We’ll soon be getting to the point where even otherwise grownup baseball fans won’t remember that the NL never used to play the AL outside of the All-Star game and World Series, that each league had it’s own President and, in many important ways, were administered separately. But every now and again I’ll read something that reminds me that the leagues were far more integrated in the 70s and 80s than compared to how things used to be:

Here’s another one of those surprises found in the old files.

Baseball approved interleague trading for a short period each winter [beginning in November 1959]. Players would not have to clear waivers to be dealt, so the Yankees could send Whitey Ford to the Dodgers for Sandy Koufax without any complications.

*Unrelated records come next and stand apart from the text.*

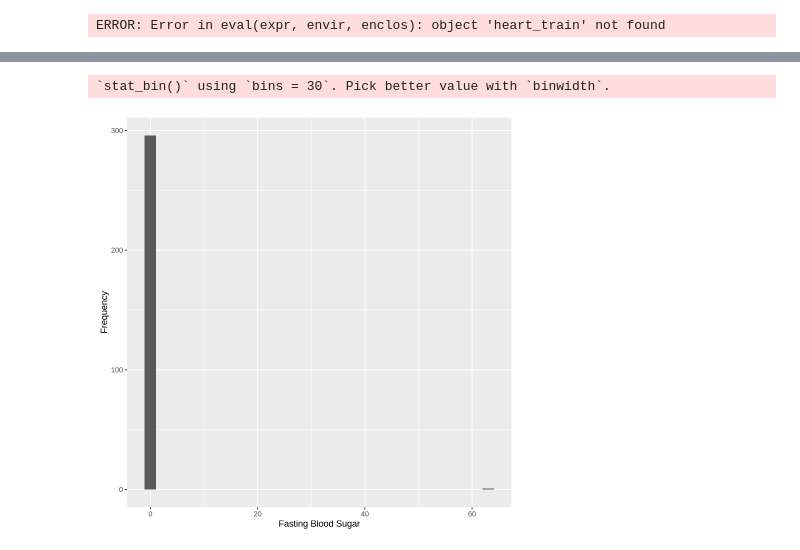
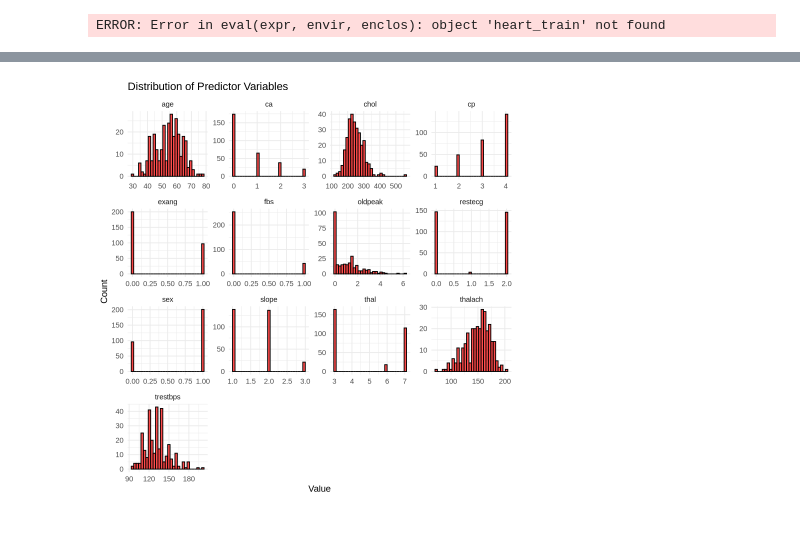
Before and after one commit to mcho04/DSCIproject, a Jupyter notebook: Heart_Disease.ipynb, the cells around one changed output, grey strips where cells are left out. Drawn from its saved outputs; the diff is of its cells as text; code cells hidden in the pictures.

```diff
--- a/Heart_Disease.ipynb
+++ b/Heart_Disease.ipynb
@@ -148,11 +137,15 @@ chol_plot
-# %%
-fbs_plot <- heart_data |>
-    ggplot(aes(x = fbs)) +
-      geom_histogram() +
-      xlab("Fasting Blood Sugar") +
-      ylab("Frequency")
-
-fbs_plot
-# %% [output]
-`stat_bin()` using `bins = 30`. Pick better value with `binwidth`.
-[figure, removed]
+# %%
+# Graphing histogram for each one of the columns
+heart_data_long <- heart_data |>
+  pivot_longer(cols = -num, names_to = "Predictor", values_to = "Value")
+
+heart_data_long |>
+ggplot(aes(x = Value)) +
+  geom_histogram(bins = 30, fill = "red", color = "black", alpha = 0.7) +
+  facet_wrap(~ Predictor, scales = "free") +
+  labs(title = "Distribution of Predictor Variables",
+       x = "Value",
+       y = "Count") +
+      theme_minimal()
+# %% [output]
+[figure, added]
```
Also changed, not shown: parts of 6 cells of this notebook.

That’s just an example, not some old baseball rumor.

The concept was not unanimously approved by team owners. The Yankees were the only American League team to vote against the plan, but the National League barely passed it, 5-3.

Fresco Thompson of the Dodgers thought the plan would “open the gates” to trade stars from one league to the other.

The leagues really were different beasts back in the day.

By the way, that story comes from

Print This Post
Sort by:   newest | oldest | most voted
Jon Daly
Guest
Jon Daly

Craig, I thought that interleague trading started a year or two earlier.  It did increase competitive balance some, but it wasn’t as big as other things like the draft and free agency.

Jon Daly
Guest
Jon Daly

BTW, I’m probably going to kill a couple hours perusing this blog now.  Thanks, Craig!  Like I have nothing better to do.

wpDiscuz